## Activity:
Find every line of the data below that has "Marcelo" in it. Reply with the number only.

## Web page edit records:
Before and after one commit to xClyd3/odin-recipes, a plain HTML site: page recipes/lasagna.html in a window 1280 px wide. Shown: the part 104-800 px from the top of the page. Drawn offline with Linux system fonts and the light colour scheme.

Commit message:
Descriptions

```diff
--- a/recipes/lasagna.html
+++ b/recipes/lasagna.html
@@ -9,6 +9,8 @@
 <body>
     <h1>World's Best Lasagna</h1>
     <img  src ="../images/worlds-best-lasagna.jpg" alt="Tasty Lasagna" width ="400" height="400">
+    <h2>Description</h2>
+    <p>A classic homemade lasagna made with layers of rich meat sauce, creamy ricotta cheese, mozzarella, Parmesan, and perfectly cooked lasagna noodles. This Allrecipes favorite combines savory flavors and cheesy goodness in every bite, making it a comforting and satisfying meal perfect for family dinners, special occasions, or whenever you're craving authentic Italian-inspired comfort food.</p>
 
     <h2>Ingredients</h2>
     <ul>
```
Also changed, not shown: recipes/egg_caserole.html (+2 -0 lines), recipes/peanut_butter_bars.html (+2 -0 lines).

...

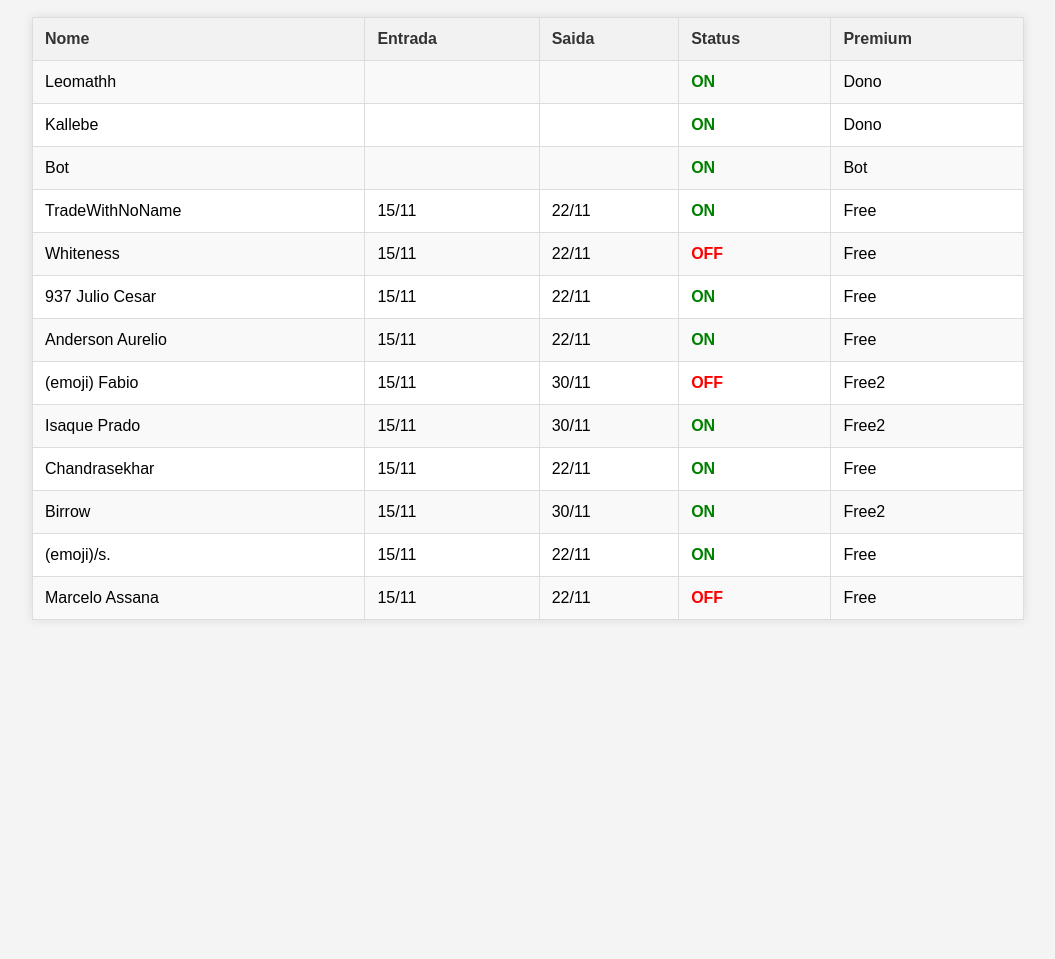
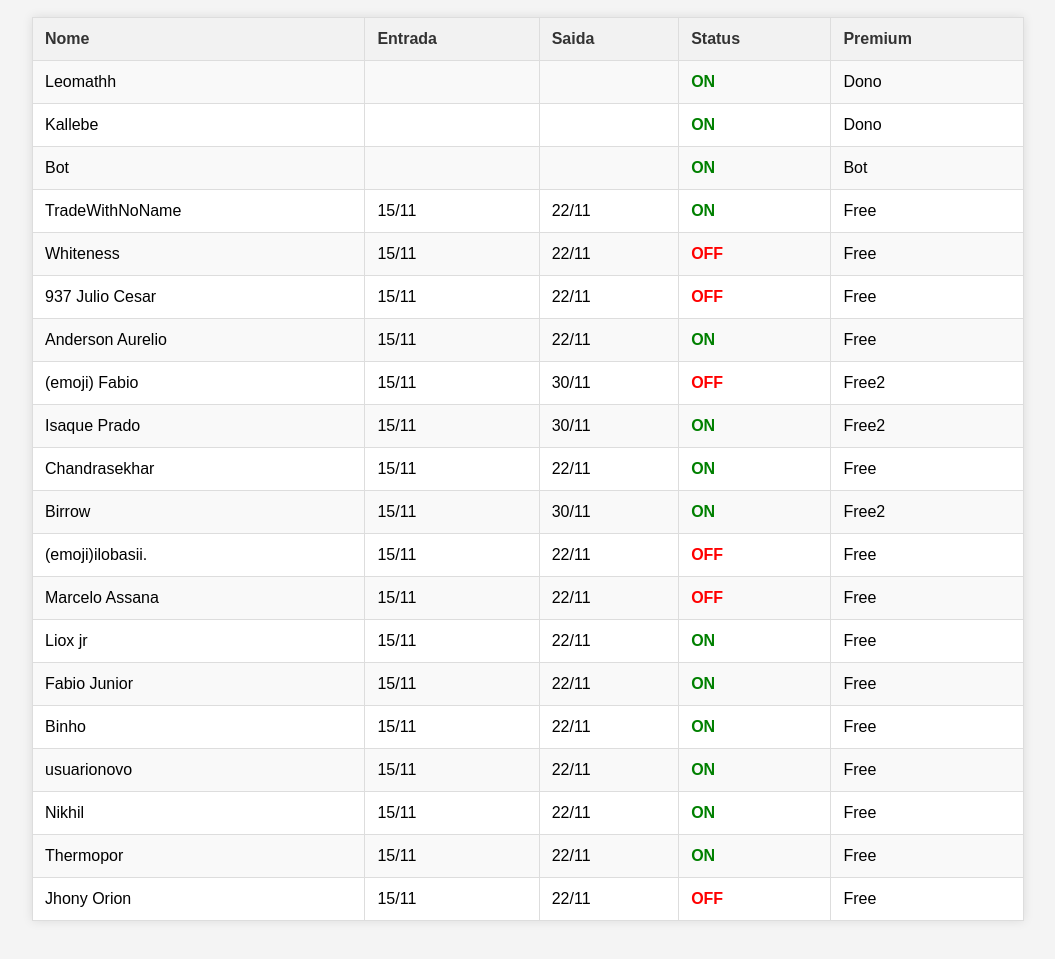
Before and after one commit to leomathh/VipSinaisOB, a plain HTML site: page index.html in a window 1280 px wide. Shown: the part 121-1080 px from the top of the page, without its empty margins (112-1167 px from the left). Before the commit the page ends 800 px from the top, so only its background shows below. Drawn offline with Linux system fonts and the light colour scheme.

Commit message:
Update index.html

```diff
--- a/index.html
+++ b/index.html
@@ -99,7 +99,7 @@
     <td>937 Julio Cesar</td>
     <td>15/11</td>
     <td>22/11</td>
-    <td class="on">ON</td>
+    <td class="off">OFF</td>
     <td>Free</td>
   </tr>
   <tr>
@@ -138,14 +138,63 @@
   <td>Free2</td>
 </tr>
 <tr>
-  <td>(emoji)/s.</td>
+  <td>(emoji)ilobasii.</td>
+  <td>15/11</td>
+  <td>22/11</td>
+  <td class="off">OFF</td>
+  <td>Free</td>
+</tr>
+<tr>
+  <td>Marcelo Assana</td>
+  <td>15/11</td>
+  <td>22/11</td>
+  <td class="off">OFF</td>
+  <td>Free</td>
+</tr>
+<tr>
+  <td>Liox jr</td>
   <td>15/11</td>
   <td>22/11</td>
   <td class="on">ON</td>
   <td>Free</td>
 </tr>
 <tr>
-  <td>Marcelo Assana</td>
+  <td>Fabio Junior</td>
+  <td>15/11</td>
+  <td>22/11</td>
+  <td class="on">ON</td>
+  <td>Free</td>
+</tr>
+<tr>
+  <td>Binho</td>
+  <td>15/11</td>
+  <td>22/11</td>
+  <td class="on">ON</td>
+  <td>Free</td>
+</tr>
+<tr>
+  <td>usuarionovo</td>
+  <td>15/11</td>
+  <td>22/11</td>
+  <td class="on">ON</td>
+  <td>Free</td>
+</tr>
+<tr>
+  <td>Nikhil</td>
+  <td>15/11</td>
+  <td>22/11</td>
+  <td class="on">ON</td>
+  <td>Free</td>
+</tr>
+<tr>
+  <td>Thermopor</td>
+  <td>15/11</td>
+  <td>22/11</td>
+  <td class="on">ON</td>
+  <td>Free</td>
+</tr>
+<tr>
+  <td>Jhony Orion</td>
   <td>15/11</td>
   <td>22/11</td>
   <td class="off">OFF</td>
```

## Result of the task:
2